BEGIN Dataset

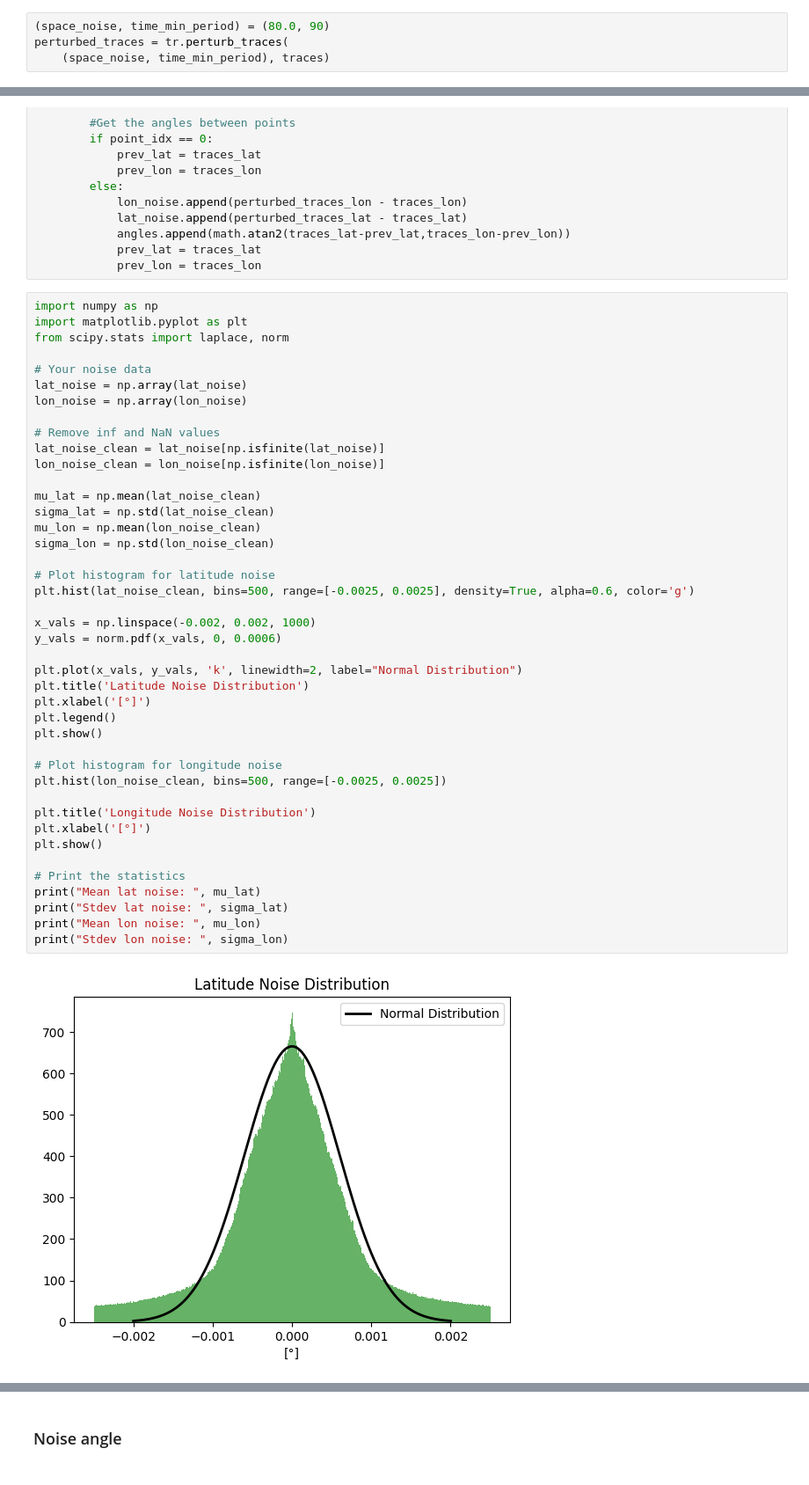
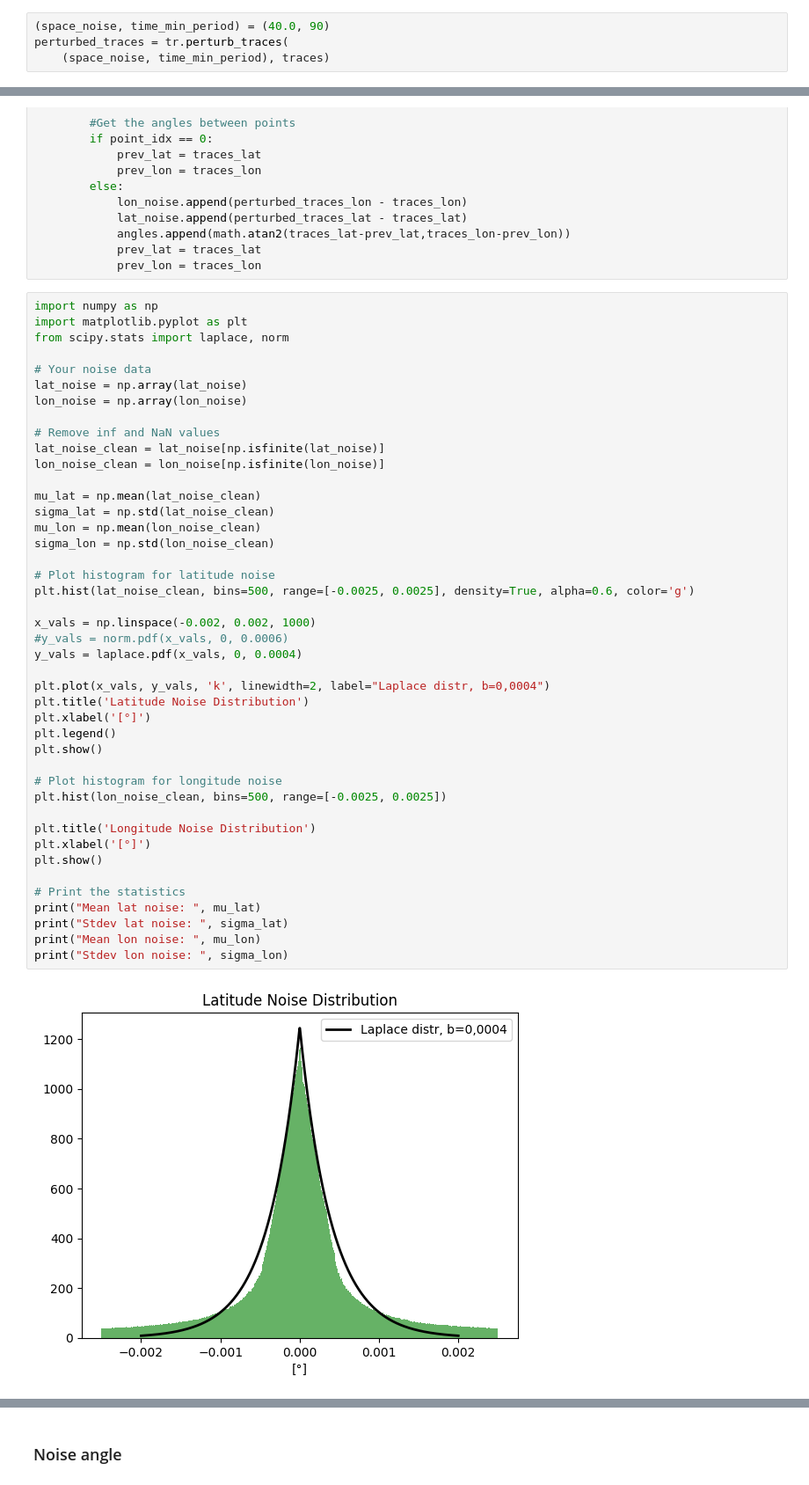
Before and after one commit to dieterj1/thesis, a Jupyter notebook: geolife/noise_distribution.ipynb, the cells around one changed output, grey strips where cells are left out. Shown at 88% size. Drawn from its saved outputs; the diff is of its cells as text.

```diff
--- a/geolife/noise_distribution.ipynb
+++ b/geolife/noise_distribution.ipynb
@@ -31,7 +31,7 @@ for trace in traces:
 # Replace traces with processed version
 traces = processed_traces
 # %%
-(space_noise, time_min_period) = (80.0, 90)
+(space_noise, time_min_period) = (40.0, 90)
 perturbed_traces = tr.perturb_traces(
     (space_noise, time_min_period), traces)
 # %%
@@ -76,33 +76,34 @@ lat_noise_clean = lat_noise[np.isfinite(lat_noise)]
 lon_noise_clean = lon_noise[np.isfinite(lon_noise)]
 
 mu_lat = np.mean(lat_noise_clean)
 sigma_lat = np.std(lat_noise_clean)
 mu_lon = np.mean(lon_noise_clean)
 sigma_lon = np.std(lon_noise_clean)
 
 # Plot histogram for latitude noise
 plt.hist(lat_noise_clean, bins=500, range=[-0.0025, 0.0025], density=True, alpha=0.6, color='g')
 
 x_vals = np.linspace(-0.002, 0.002, 1000)
-y_vals = norm.pdf(x_vals, 0, 0.0006)
+#y_vals = norm.pdf(x_vals, 0, 0.0006)
+y_vals = laplace.pdf(x_vals, 0, 0.0004)
 
-plt.plot(x_vals, y_vals, 'k', linewidth=2, label="Normal Distribution")
+plt.plot(x_vals, y_vals, 'k', linewidth=2, label="Laplace distr, b=0,0004")
 plt.title('Latitude Noise Distribution')
 plt.xlabel('[°]')
 plt.legend()
 plt.show()
 
 # Plot histogram for longitude noise
 plt.hist(lon_noise_clean, bins=500, range=[-0.0025, 0.0025])
 
 plt.title('Longitude Noise Distribution')
 plt.xlabel('[°]')
 plt.show()
 
 # Print the statistics
 print("Mean lat noise: ", mu_lat)
 print("Stdev lat noise: ", sigma_lat)
 print("Mean lon noise: ", mu_lon)
 print("Stdev lon noise: ", sigma_lon)
 # %% [output]
-[figure, old version]
+[figure, new version]
```
Also changed, not shown: parts of 1 cell of this notebook, 2 other files.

END Dataset

§ Task statement
Return every entry above word for word, and include no images.

§ Response for this exercise
Before and after one commit to dieterj1/thesis, a Jupyter notebook: geolife/noise_distribution.ipynb, the cells around one changed output, grey strips where cells are left out. Shown at 88% size. Drawn from its saved outputs; the diff is of its cells as text.

```diff
--- a/geolife/noise_distribution.ipynb
+++ b/geolife/noise_distribution.ipynb
@@ -31,7 +31,7 @@ for trace in traces:
 # Replace traces with processed version
 traces = processed_traces
 # %%
-(space_noise, time_min_period) = (80.0, 90)
+(space_noise, time_min_period) = (40.0, 90)
 perturbed_traces = tr.perturb_traces(
     (space_noise, time_min_period), traces)
 # %%
@@ -76,33 +76,34 @@ lat_noise_clean = lat_noise[np.isfinite(lat_noise)]
 lon_noise_clean = lon_noise[np.isfinite(lon_noise)]
 
 mu_lat = np.mean(lat_noise_clean)
 sigma_lat = np.std(lat_noise_clean)
 mu_lon = np.mean(lon_noise_clean)
 sigma_lon = np.std(lon_noise_clean)
 
 # Plot histogram for latitude noise
 plt.hist(lat_noise_clean, bins=500, range=[-0.0025, 0.0025], density=True, alpha=0.6, color='g')
 
 x_vals = np.linspace(-0.002, 0.002, 1000)
-y_vals = norm.pdf(x_vals, 0, 0.0006)
+#y_vals = norm.pdf(x_vals, 0, 0.0006)
+y_vals = laplace.pdf(x_vals, 0, 0.0004)
 
-plt.plot(x_vals, y_vals, 'k', linewidth=2, label="Normal Distribution")
+plt.plot(x_vals, y_vals, 'k', linewidth=2, label="Laplace distr, b=0,0004")
 plt.title('Latitude Noise Distribution')
 plt.xlabel('[°]')
 plt.legend()
 plt.show()
 
 # Plot histogram for longitude noise
 plt.hist(lon_noise_clean, bins=500, range=[-0.0025, 0.0025])
 
 plt.title('Longitude Noise Distribution')
 plt.xlabel('[°]')
 plt.show()
 
 # Print the statistics
 print("Mean lat noise: ", mu_lat)
 print("Stdev lat noise: ", sigma_lat)
 print("Mean lon noise: ", mu_lon)
 print("Stdev lon noise: ", sigma_lon)
 # %% [output]
-[figure, old version]
+[figure, new version]
```
Also changed, not shown: parts of 1 cell of this notebook, 2 other files.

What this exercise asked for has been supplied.